My journey with infertility began in 2004 and has led me on an unimaginable path to find meaning, gratitude, and fulfillment through academic research and raising awareness. My husband and I were devastated by our diagnosis of infertility and were further negatively impacted when our fertility treatment journey ended unsuccessfully in 2010. Following our final attempt at IVF and ICSI, I found myself feeling as though my life held no meaning and I sought help and guidance from a psychotherapist. With an incredible amount of support from my therapist, husband, friends, and family, I began my path to healing from the trauma of unsuccessful fertility treatments. While this path has been long, I’ve discovered the healing power of sharing my story through academic research and raising awareness of involuntary childlessness.

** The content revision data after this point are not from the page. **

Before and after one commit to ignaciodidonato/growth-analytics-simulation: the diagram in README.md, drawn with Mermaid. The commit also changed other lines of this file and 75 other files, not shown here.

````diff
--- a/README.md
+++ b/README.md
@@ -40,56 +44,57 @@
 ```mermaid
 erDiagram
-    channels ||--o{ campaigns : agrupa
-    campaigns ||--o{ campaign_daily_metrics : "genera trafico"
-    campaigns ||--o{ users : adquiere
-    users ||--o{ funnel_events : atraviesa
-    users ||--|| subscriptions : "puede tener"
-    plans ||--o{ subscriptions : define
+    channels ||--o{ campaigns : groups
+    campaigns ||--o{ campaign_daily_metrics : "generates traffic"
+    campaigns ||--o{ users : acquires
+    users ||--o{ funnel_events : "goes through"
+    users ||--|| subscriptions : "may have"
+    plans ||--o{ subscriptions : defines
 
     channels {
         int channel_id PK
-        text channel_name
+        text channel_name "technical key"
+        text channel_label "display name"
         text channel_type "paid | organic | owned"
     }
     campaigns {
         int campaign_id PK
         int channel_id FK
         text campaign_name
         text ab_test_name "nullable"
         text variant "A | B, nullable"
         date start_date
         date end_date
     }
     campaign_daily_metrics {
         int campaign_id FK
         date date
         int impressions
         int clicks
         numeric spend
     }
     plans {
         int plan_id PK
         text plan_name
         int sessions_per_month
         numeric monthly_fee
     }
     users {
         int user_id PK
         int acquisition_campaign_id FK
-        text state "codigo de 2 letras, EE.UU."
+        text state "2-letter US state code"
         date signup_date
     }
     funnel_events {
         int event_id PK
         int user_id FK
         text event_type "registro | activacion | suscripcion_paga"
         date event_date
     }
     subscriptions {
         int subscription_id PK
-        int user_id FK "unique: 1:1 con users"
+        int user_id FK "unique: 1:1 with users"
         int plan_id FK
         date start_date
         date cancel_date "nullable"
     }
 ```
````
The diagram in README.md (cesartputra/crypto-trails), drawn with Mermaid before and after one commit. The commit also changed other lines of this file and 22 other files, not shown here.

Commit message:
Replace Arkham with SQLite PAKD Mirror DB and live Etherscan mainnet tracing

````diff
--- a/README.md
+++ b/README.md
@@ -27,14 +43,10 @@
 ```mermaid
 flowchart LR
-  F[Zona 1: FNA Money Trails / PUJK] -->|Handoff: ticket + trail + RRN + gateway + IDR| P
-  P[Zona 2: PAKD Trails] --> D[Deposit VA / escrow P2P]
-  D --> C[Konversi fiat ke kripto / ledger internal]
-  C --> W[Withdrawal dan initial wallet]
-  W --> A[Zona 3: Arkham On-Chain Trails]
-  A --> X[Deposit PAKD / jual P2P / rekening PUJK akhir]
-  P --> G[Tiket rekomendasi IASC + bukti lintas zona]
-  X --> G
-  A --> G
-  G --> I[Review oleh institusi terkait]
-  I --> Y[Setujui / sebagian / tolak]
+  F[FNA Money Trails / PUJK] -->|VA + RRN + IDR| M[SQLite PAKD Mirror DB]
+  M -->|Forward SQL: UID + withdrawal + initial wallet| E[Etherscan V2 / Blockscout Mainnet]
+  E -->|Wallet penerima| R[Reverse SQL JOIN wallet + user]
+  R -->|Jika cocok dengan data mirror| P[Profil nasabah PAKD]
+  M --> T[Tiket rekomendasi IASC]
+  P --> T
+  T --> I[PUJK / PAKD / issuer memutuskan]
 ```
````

Having always wanted to earn an undergraduate degree in voice performance (I’m a self-employed piano and voice teacher), I decided to enroll in an Honours Bachelor of Music program at the age of 31. During my final year of university, I discovered a passion for research on the impact of sex hormones on the female singing voice. Although a large amount of research has been conducted on the impact of hormonal shifts and interventions on the female singing voice, I discovered a gap in the academic literature on the impact of fertility treatments. This discovery led me to conduct a research project on the impact of fertility treatments on singers’ voices that revealed a need for further research in this field.

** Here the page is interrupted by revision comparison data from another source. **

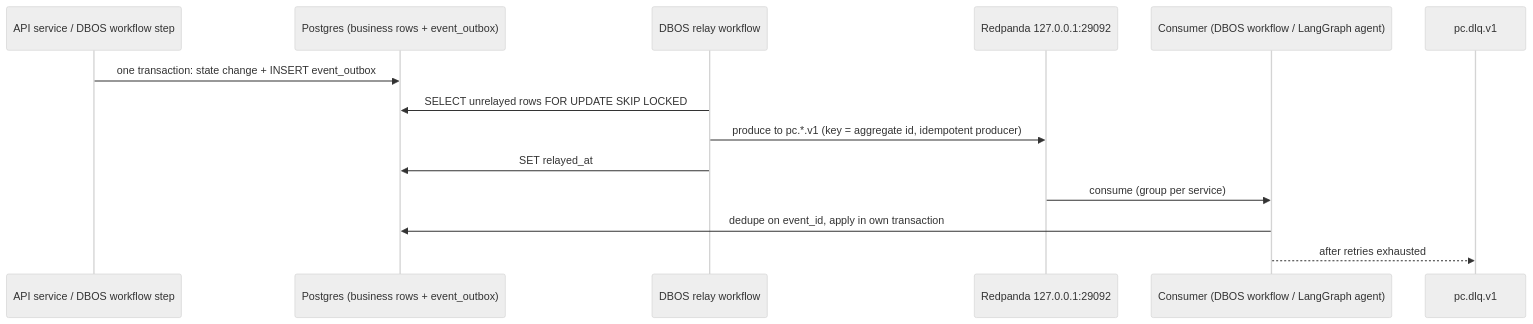
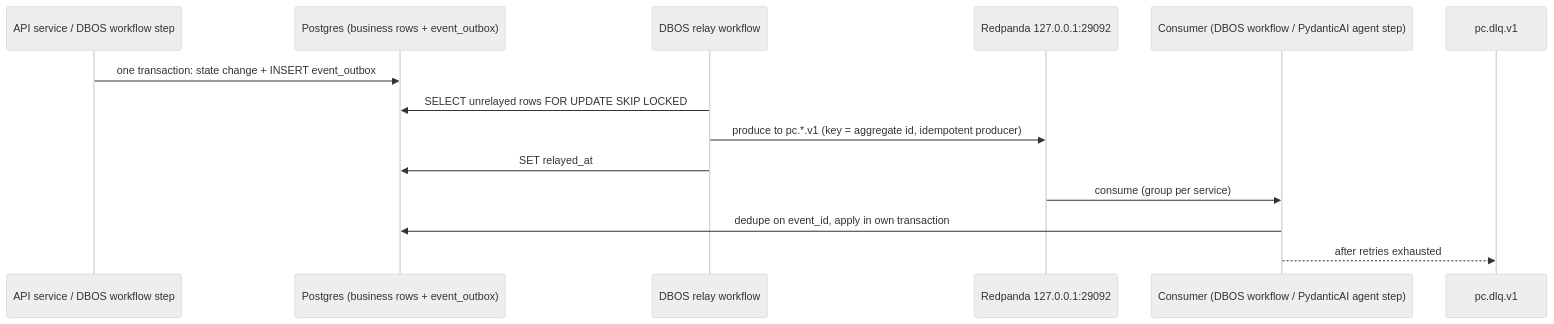
Before and after one commit to PORTERCHAIN-INC/PCD: the first of 4 diagrams in docs/architecture/23_planned_events.md, drawn with Mermaid (neutral theme). The commit also changed other lines of this file and 32 other files, not shown here.

Commit message:
docs(architecture): 31-39, 48-55 plan docs; 29 all items decided; PydanticAI-in-DBOS everywhere; Ravi decisions recorded

````diff
--- a/docs/architecture/23_planned_events.md
+++ b/docs/architecture/23_planned_events.md
@@ -7,16 +7,16 @@
 ```mermaid
 sequenceDiagram
   participant SVC as API service / DBOS workflow step
   participant PG as Postgres (business rows + event_outbox)
   participant REL as DBOS relay workflow
   participant RP as Redpanda 127.0.0.1:29092
-  participant CON as Consumer (DBOS workflow / LangGraph agent)
+  participant CON as Consumer (DBOS workflow / PydanticAI agent step)
   participant DLQ as pc.dlq.v1
   SVC->>PG: one transaction: state change + INSERT event_outbox
   REL->>PG: SELECT unrelayed rows FOR UPDATE SKIP LOCKED
   REL->>RP: produce to pc.*.v1 (key = aggregate id, idempotent producer)
   REL->>PG: SET relayed_at
   RP->>CON: consume (group per service)
   CON->>PG: dedupe on event_id, apply in own transaction
   CON-->>DLQ: after retries exhausted
 ```
````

I enrolled in a Master’s of Music Education program so that I could further my studies and continue to fuel my passion for research. My research interests evolved to include women who are involuntarily childless, not necessarily through medical infertility. This evolution coincided with my diagnosis, at 34, of Remitting-Recurring Multiple Sclerosis. At the time of my diagnosis, my husband and I had been thinking of attempting fertility treatments again, but I was told that I would have to discontinue my MS medication if we were to try again. And, so, my childlessness became a “choice” between my physical and cognitive health and trying to conceive. I chose my health and continued on to conduct my Master’s thesis research titled “The Impact of Infertility on Female Vocalist Identity.” Through research presentations at academic conferences, I met a number of men and women who shared their infertility stories with me. These interactions were incredibly powerful and fueled my continued research journey.

Following completion of my Master’s degree, I enrolled in a PhD program in Music Education, where I’m currently a PhD candidate in my third year. I continue to present my research and raise awareness for involuntary childlessness through academic presentations and social networking. My dissertation fieldwork will take place this coming year as I explore the ways in which involuntarily childless women build community and develop self-empowerment through singing and songwriting with the Childless Voices Choir.

Laura C.
Ontario, Canada